▶ **Records provided**:
┏━━
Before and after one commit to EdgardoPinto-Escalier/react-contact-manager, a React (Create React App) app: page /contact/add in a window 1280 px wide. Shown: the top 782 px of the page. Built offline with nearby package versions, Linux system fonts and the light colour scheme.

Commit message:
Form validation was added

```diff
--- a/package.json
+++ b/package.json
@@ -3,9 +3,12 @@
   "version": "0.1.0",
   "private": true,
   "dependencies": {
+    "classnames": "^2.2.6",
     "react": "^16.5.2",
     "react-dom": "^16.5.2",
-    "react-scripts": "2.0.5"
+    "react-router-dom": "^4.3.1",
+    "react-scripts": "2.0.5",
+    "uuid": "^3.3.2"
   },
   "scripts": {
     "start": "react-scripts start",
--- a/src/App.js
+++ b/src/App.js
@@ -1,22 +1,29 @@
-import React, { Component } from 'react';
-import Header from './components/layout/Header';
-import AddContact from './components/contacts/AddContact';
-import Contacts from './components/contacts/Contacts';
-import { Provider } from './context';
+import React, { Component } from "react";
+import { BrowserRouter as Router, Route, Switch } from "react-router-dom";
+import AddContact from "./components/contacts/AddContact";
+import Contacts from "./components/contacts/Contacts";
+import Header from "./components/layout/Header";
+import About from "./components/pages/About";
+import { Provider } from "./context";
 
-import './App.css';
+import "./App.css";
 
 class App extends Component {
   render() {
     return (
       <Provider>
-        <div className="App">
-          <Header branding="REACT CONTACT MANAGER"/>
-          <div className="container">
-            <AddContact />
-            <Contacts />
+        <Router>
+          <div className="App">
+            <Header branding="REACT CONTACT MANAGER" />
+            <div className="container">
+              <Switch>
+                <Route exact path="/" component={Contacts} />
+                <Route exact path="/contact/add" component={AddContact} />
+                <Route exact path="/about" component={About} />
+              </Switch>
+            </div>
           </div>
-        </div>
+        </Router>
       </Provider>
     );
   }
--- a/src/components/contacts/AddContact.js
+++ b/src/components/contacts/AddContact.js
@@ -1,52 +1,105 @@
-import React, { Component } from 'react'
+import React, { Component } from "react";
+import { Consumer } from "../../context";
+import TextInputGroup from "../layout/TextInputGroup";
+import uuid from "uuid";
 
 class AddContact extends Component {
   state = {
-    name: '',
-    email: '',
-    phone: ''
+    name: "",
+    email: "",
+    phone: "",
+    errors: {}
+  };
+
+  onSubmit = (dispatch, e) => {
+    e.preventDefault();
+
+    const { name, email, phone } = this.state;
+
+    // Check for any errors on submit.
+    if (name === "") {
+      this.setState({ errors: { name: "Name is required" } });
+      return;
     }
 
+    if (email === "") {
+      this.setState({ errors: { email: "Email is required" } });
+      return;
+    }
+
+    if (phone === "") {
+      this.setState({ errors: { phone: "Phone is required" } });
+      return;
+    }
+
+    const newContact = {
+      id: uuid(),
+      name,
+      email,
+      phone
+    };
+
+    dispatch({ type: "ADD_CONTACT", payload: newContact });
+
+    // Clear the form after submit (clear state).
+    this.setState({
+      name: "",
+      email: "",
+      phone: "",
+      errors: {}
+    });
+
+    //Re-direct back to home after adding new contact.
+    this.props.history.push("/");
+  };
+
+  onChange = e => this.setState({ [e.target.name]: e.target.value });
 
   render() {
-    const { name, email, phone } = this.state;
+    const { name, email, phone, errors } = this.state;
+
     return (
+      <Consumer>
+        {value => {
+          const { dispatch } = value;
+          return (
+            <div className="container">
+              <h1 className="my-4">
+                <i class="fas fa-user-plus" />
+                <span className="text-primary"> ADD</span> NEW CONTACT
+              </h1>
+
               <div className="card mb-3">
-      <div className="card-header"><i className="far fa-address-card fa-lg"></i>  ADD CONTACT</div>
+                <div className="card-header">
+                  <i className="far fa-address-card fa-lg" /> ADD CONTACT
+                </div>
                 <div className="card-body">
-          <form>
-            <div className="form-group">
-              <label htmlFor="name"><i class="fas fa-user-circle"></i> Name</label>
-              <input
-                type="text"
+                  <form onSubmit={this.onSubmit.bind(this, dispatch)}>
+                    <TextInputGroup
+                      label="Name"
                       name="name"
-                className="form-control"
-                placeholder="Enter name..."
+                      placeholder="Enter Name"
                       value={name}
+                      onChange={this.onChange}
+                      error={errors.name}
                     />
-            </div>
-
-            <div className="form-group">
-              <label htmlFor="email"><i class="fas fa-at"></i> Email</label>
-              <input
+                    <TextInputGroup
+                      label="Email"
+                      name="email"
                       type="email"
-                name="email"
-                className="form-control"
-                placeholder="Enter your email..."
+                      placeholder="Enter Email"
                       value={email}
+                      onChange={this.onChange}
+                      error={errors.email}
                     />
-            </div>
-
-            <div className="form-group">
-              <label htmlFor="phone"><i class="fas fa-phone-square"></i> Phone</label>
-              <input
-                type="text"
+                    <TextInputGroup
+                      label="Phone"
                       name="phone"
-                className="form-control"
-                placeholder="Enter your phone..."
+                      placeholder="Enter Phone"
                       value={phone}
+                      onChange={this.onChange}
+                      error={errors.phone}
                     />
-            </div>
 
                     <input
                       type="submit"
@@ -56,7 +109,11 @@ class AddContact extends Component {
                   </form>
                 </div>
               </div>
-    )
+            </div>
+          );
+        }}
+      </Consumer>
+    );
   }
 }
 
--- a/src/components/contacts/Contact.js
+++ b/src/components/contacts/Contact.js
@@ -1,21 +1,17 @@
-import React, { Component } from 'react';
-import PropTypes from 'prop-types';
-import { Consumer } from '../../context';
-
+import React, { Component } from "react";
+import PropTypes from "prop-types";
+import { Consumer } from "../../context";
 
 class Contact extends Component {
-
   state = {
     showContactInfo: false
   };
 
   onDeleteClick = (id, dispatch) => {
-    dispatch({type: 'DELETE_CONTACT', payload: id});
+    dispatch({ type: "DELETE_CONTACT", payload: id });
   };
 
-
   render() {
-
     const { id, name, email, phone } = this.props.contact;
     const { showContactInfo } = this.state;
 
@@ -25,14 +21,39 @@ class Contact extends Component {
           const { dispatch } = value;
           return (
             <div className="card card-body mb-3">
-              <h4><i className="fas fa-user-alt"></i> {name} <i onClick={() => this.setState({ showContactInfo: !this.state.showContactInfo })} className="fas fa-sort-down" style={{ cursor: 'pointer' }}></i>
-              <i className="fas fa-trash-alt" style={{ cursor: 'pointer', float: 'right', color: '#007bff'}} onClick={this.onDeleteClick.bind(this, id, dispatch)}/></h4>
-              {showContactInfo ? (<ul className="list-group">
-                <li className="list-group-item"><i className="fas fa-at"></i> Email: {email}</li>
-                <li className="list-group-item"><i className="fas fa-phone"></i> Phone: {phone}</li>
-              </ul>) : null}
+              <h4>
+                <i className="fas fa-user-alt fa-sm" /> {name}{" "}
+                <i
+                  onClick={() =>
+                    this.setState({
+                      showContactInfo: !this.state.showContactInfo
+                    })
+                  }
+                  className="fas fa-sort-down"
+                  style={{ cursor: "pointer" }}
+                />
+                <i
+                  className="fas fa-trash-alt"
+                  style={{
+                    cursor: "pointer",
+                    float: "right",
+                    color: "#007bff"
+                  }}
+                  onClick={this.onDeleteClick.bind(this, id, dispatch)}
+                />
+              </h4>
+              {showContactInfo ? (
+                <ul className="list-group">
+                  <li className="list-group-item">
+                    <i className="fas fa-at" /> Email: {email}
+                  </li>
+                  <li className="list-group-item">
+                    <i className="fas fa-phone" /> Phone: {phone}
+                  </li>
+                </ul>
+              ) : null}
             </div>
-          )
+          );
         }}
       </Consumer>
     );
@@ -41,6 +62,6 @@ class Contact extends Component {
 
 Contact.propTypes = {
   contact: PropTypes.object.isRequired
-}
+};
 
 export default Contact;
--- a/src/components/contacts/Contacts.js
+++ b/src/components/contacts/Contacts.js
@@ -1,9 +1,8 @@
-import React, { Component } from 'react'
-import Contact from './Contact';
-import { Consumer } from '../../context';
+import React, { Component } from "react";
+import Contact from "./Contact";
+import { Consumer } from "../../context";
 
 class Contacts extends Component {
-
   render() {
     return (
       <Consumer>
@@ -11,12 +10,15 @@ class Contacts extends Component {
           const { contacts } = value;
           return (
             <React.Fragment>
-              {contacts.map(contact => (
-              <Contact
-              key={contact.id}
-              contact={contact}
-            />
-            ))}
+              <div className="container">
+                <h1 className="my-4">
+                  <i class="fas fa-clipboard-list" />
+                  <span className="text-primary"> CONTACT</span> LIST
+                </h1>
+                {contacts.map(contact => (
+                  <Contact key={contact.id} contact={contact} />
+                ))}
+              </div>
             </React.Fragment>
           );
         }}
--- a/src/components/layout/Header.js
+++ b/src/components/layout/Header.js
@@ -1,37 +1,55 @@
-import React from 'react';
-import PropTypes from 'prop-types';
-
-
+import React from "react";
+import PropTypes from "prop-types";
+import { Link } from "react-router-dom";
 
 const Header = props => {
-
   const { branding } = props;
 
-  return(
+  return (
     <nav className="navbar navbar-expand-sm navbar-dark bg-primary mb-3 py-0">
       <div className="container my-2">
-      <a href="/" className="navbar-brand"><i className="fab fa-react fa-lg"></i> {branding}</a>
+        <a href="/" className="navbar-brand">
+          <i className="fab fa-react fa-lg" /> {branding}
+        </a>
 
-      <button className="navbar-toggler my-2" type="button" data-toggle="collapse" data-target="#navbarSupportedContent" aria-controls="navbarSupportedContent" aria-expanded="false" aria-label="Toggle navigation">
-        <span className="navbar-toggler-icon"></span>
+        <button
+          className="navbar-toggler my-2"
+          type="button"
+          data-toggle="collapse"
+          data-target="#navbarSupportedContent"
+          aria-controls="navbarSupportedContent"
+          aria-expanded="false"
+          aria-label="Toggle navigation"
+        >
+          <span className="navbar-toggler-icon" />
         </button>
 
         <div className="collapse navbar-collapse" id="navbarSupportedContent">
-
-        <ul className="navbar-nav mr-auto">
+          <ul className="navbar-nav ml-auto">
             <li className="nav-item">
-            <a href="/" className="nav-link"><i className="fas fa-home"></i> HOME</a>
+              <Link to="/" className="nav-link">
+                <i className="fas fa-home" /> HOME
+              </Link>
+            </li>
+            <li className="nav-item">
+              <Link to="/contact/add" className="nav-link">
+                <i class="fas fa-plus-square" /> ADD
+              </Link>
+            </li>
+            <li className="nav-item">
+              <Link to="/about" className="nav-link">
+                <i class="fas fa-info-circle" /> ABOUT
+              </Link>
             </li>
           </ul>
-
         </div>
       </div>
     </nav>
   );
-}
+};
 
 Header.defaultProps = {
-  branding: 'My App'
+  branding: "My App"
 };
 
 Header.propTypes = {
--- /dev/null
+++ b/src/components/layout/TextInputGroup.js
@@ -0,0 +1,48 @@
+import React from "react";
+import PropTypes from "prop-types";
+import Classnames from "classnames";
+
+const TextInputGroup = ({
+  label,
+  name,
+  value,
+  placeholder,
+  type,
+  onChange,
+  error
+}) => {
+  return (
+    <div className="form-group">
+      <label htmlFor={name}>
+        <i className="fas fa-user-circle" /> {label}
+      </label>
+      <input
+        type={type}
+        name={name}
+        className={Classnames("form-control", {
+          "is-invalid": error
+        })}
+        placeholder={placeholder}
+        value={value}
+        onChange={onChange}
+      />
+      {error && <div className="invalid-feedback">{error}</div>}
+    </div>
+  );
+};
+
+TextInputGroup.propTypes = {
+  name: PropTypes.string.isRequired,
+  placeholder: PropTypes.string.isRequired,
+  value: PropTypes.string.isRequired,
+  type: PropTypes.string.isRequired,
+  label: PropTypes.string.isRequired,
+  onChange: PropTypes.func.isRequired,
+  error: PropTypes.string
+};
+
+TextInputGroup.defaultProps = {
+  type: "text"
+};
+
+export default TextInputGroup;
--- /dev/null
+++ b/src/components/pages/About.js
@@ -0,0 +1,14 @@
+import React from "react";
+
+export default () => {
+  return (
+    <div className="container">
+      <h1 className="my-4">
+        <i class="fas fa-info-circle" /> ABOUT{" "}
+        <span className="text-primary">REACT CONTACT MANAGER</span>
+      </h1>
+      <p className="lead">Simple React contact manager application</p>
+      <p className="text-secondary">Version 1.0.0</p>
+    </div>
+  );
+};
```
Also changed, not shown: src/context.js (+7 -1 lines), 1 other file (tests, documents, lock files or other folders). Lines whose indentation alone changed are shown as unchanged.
┗━━
▶ **What you have to do**: Gather each line in the entries above where the string "trash" is found.

▶ **Result for this task**:
-              <i className="fas fa-trash-alt" style={{ cursor: 'pointer', float: 'right', color: '#007bff'}} onClick={this.onDeleteClick.bind(this, id, dispatch)}/></h4>
+                  className="fas fa-trash-alt"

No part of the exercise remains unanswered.